Looking out of the American diesel crane at the gantry crane that ran the length of the dock.
Blue skies and rust-pocked siding contrast the high-altitude blue sky. By the time I had worked my way back to the tram, it was sunset.
The Atlas D command building. As Brutalist as it gets.
Looking from the main shop into the boiler shop, one of three attached buildings that specialized in certain repairs. One thing that architectural photographers have to work with is an elongated “magic hour” with ideal shadowing and coloring–this photo is a result of that lighting.
The second most important building at Prize Mine.
About a century later. A view of the main factory building, looking toward the two furnaces.
I’ve written it before, but I like observing the way buildings change in terms of new windows, bricked up doors, and so on, and thinking of how their forms change to reflect the work inside of them.
Shadows of the rusty trestle and cold control towers on the Barker. Workers are preparing to swing over the sides of the boat to help secure her to the Minnesota Power dock.

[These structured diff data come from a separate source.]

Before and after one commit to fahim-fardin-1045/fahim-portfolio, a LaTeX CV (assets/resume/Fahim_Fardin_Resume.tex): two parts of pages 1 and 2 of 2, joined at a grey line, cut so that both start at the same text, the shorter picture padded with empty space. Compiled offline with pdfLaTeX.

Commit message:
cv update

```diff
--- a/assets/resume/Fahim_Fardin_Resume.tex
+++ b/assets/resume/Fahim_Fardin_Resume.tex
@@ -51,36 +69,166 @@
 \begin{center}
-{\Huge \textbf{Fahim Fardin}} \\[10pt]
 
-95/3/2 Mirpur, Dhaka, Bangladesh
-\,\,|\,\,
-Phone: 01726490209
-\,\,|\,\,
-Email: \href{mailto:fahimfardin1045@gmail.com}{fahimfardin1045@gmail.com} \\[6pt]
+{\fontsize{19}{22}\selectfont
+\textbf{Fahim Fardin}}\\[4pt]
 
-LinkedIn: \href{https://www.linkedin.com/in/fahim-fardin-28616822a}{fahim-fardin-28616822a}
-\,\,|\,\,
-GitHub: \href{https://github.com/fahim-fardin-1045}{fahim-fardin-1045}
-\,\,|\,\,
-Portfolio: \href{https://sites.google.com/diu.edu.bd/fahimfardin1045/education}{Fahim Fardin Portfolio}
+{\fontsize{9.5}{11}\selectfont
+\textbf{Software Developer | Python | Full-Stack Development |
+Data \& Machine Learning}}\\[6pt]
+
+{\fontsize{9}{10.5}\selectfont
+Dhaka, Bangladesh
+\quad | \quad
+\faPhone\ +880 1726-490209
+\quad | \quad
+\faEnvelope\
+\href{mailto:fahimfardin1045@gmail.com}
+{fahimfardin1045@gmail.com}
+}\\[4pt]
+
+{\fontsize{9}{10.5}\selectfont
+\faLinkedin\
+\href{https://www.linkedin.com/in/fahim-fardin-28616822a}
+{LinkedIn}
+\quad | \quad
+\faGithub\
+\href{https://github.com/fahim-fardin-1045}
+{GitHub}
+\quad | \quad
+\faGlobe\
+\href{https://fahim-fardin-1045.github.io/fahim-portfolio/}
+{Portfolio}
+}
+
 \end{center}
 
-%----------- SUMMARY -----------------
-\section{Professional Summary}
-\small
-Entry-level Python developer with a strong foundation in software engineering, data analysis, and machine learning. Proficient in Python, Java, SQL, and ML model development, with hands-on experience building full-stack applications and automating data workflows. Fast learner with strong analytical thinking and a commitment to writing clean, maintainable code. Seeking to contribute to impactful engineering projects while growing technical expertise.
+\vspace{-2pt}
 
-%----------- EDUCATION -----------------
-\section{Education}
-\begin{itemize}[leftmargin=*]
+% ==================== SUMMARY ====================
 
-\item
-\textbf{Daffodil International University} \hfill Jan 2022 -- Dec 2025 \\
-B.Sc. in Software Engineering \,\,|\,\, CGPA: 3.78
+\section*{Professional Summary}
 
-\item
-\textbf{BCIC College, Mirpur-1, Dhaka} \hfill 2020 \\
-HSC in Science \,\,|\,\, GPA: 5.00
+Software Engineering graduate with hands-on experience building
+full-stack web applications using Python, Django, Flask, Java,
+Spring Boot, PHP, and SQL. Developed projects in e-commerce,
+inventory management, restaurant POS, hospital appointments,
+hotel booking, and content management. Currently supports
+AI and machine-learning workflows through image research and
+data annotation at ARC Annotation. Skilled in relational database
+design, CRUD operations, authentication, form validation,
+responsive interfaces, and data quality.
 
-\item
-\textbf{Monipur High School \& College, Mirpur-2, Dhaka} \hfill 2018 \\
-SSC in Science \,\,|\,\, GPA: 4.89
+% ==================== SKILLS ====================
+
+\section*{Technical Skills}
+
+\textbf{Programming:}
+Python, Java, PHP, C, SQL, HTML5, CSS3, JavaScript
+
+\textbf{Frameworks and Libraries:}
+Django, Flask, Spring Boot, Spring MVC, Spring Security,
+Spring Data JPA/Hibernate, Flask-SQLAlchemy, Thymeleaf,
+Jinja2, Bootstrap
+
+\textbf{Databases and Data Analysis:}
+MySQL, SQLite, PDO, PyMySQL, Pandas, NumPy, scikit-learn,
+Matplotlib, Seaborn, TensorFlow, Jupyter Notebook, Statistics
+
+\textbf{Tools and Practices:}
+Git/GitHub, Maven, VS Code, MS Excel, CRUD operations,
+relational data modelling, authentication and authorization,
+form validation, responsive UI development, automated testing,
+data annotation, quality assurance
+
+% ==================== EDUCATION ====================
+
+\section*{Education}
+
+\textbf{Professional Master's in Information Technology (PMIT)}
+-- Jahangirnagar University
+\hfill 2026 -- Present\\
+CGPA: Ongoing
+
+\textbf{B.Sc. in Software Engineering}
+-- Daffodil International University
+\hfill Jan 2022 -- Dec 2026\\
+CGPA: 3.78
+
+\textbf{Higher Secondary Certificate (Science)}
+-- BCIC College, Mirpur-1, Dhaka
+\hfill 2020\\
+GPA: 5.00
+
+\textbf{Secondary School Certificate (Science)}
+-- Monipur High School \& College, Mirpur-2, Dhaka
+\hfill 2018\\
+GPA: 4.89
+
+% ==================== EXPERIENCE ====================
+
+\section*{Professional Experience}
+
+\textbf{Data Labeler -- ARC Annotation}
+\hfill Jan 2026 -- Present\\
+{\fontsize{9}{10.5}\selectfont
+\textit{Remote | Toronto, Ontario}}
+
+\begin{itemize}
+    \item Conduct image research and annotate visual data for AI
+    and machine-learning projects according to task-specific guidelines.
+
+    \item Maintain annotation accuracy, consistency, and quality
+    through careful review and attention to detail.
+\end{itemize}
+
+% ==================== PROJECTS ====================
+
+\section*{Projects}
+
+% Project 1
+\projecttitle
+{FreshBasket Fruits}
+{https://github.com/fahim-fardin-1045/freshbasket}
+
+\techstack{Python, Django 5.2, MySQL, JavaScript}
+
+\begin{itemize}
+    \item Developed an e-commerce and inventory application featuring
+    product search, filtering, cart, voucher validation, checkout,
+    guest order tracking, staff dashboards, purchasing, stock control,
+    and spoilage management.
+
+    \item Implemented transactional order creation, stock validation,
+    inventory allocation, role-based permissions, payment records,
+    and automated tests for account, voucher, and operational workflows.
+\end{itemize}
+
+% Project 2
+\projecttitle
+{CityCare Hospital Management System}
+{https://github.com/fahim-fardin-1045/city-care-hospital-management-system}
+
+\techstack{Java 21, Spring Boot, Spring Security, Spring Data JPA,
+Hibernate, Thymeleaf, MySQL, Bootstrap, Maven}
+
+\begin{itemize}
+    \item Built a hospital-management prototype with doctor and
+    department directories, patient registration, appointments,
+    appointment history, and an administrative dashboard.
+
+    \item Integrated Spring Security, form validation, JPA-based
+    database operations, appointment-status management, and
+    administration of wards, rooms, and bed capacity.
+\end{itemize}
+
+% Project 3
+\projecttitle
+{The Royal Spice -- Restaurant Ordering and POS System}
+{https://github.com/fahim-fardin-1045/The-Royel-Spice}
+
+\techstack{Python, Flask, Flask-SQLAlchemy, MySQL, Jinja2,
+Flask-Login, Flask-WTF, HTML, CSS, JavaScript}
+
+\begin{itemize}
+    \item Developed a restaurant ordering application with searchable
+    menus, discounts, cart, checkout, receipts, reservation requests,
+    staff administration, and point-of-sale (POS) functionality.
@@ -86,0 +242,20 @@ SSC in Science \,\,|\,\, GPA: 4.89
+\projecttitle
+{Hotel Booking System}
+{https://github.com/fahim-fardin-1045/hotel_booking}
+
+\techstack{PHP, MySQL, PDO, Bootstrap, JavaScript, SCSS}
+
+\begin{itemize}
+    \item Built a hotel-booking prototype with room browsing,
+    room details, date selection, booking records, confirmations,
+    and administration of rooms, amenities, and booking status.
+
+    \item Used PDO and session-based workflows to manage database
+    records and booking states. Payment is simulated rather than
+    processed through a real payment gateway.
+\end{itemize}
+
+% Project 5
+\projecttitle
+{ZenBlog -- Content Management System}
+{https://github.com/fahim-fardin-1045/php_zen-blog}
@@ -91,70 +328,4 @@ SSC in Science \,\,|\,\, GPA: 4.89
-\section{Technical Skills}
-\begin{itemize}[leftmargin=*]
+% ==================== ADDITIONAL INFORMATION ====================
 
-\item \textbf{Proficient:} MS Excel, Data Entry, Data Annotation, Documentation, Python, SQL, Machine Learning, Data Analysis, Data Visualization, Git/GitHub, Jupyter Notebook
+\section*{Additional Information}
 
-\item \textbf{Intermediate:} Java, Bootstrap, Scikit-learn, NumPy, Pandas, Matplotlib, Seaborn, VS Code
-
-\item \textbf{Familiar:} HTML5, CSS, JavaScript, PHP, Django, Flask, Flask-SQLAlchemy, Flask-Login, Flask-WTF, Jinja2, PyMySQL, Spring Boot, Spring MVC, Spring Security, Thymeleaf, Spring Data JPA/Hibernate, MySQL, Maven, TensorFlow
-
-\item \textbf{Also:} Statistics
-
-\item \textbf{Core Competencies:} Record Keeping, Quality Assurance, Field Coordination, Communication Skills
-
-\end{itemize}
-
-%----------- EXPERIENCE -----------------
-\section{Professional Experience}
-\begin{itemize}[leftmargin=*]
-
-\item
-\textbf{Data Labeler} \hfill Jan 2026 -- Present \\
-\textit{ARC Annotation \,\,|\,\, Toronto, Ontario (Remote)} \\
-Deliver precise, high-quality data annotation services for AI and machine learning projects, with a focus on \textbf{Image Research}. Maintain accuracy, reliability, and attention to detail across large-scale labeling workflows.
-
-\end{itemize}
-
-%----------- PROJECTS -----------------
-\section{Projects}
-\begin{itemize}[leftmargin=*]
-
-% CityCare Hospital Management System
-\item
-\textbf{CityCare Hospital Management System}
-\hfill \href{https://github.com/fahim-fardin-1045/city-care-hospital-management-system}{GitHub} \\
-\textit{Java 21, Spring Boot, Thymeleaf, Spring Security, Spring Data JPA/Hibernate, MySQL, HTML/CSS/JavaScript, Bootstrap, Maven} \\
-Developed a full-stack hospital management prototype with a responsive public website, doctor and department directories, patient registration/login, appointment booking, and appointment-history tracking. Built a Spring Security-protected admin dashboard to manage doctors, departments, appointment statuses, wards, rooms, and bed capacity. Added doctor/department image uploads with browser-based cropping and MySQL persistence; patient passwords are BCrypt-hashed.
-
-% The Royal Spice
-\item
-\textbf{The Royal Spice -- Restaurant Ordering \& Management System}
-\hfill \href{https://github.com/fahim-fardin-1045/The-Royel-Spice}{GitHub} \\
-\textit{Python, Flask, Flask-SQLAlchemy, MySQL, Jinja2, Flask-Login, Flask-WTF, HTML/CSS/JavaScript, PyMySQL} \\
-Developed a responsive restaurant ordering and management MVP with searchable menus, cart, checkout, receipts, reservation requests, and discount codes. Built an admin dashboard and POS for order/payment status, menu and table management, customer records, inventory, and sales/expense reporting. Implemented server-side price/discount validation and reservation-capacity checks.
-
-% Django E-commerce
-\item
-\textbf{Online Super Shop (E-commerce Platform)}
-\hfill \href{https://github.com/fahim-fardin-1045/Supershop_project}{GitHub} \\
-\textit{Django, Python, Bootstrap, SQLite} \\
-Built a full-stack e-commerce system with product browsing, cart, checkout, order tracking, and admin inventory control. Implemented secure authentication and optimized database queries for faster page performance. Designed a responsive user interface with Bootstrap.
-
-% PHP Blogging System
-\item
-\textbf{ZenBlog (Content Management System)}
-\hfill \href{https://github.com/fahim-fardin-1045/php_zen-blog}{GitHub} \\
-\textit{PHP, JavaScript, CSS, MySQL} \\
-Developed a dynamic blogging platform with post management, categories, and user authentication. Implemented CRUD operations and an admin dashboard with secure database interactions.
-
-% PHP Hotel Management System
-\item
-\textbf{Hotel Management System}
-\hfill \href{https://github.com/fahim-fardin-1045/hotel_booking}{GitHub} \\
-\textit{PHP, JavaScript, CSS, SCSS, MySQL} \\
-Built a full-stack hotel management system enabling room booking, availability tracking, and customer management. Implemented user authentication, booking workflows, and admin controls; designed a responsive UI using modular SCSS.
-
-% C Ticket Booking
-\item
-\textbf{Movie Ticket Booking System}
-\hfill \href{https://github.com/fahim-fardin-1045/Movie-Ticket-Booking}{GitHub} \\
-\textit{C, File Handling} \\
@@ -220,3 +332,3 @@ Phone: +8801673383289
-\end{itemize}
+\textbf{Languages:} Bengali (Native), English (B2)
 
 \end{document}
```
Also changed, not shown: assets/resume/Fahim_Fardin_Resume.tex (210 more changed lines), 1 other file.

That floor isn’t dirt–it’s old rotting grain that’s formed into a sort of moldy mud.